====== Data to examine

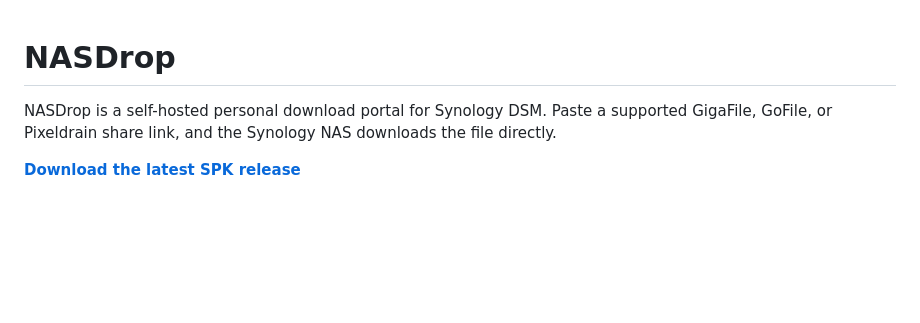
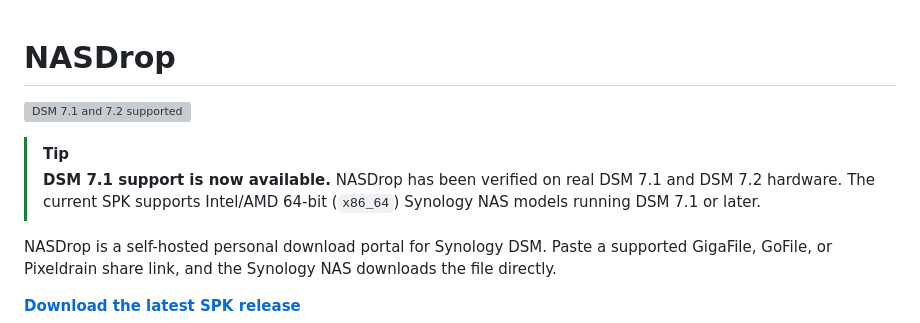
Before and after one commit to littleweirdlab0514-web/NASDROP, a Markdown page: README.md, the part around the change. Rendered like a GitHub page; blank space fills up the shorter version; grey boxes are pictures that could not be loaded.

Commit message:
Highlight DSM 7.1 support

```diff
--- a/README.md
+++ b/README.md
@@ -1,4 +1,9 @@
 # NASDrop
+
+[![DSM 7.1 and 7.2 supported](https://img.shields.io/badge/DSM-7.1%20%7C%207.2-supported-brightgreen)](#install-a-prebuilt-release)
+
+> [!TIP]
+> **DSM 7.1 support is now available.** NASDrop has been verified on real DSM 7.1 and DSM 7.2 hardware. The current SPK supports Intel/AMD 64-bit (`x86_64`) Synology NAS models running DSM 7.1 or later.
 
 NASDrop is a self-hosted personal download portal for Synology DSM. Paste a supported GigaFile, GoFile, or Pixeldrain share link, and the Synology NAS downloads the file directly.
 
```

============

Directions for this task: The records are to be returned word for word, without any of their pictures.

Answer for the task:
Before and after one commit to littleweirdlab0514-web/NASDROP, a Markdown page: README.md, the part around the change. Rendered like a GitHub page; blank space fills up the shorter version; grey boxes are pictures that could not be loaded.

Commit message:
Highlight DSM 7.1 support

```diff
--- a/README.md
+++ b/README.md
@@ -1,4 +1,9 @@
 # NASDrop
+
+[![DSM 7.1 and 7.2 supported](https://img.shields.io/badge/DSM-7.1%20%7C%207.2-supported-brightgreen)](#install-a-prebuilt-release)
+
+> [!TIP]
+> **DSM 7.1 support is now available.** NASDrop has been verified on real DSM 7.1 and DSM 7.2 hardware. The current SPK supports Intel/AMD 64-bit (`x86_64`) Synology NAS models running DSM 7.1 or later.
 
 NASDrop is a self-hosted personal download portal for Synology DSM. Paste a supported GigaFile, GoFile, or Pixeldrain share link, and the Synology NAS downloads the file directly.
 
```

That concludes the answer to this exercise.